***** EXTRACTED RECORDS

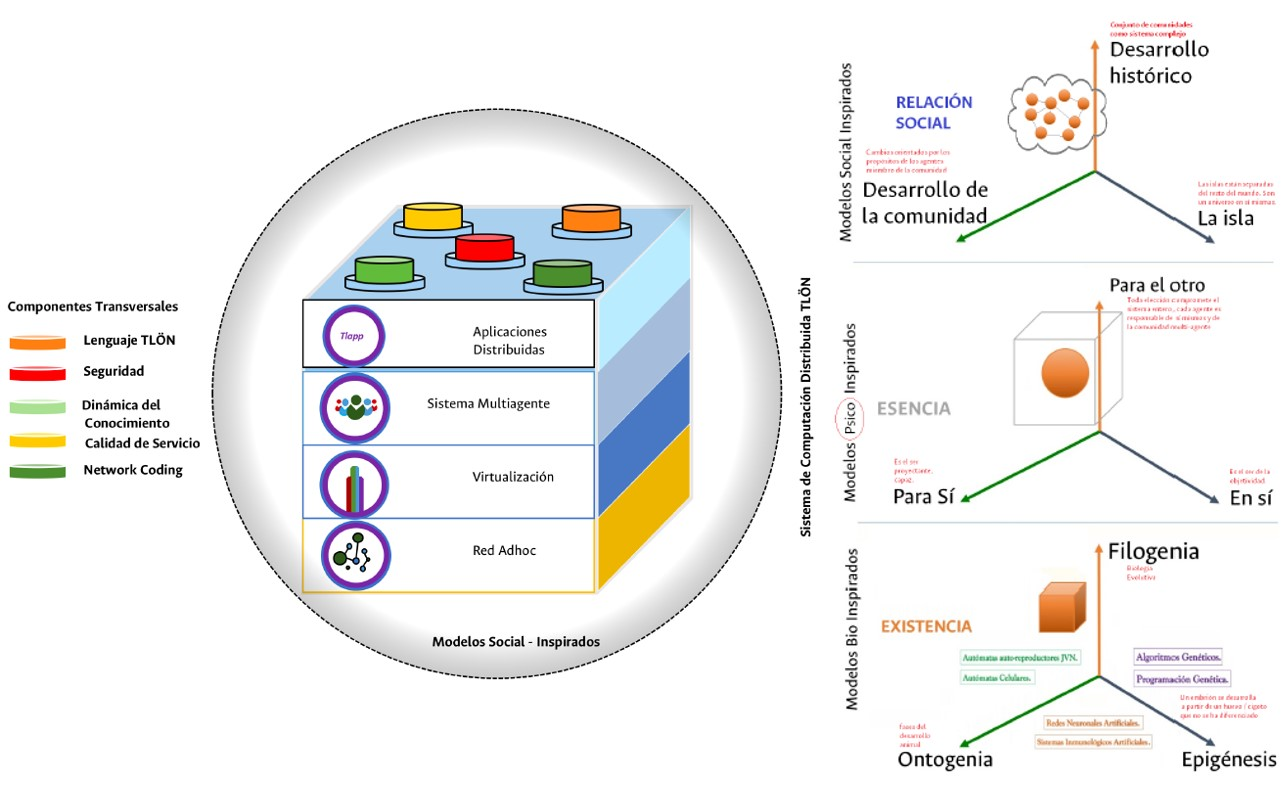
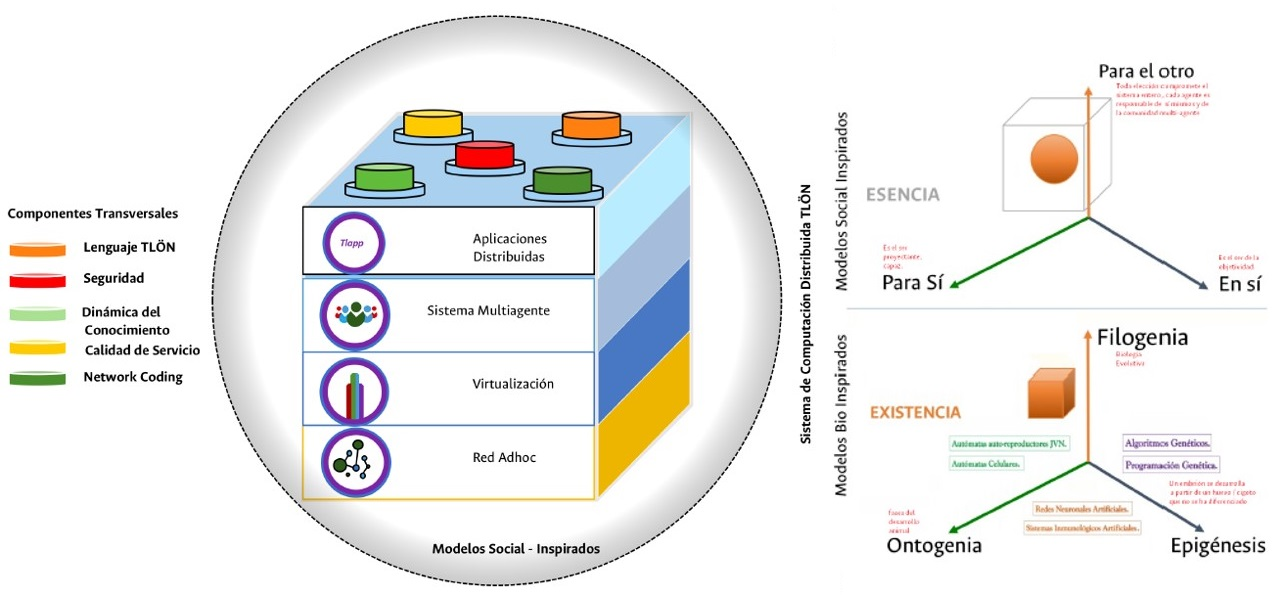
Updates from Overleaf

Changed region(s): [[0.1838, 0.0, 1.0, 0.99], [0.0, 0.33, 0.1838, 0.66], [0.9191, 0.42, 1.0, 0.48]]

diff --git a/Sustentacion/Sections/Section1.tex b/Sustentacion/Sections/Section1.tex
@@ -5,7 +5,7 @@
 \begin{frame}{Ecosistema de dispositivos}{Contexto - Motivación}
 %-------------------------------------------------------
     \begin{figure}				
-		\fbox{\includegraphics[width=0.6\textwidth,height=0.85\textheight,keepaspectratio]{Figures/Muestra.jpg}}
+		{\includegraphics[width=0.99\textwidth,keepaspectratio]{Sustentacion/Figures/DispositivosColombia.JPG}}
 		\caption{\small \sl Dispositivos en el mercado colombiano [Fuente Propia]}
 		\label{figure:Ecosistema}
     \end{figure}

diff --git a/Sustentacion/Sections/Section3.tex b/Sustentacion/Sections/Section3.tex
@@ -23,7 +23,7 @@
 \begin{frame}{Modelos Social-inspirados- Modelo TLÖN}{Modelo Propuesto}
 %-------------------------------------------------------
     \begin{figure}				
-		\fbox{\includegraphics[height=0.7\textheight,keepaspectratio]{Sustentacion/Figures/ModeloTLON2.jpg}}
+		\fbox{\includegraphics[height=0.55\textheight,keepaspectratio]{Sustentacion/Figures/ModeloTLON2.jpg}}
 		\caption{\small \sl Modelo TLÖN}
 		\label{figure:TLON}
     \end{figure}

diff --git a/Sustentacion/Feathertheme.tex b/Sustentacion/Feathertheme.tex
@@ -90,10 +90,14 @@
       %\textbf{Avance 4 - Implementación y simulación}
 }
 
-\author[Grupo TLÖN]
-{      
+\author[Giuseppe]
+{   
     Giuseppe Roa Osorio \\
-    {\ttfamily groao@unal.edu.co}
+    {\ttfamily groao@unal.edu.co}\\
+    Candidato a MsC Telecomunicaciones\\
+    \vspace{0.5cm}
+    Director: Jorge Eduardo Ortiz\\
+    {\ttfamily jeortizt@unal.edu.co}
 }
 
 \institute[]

**********

TRY IT:
Would you please return all lines of the data that include the word "TLÖN"?

RESPONSE:
 \begin{frame}{Modelos Social-inspirados- Modelo TLÖN}{Modelo Propuesto}
 		\caption{\small \sl Modelo TLÖN}
-\author[Grupo TLÖN]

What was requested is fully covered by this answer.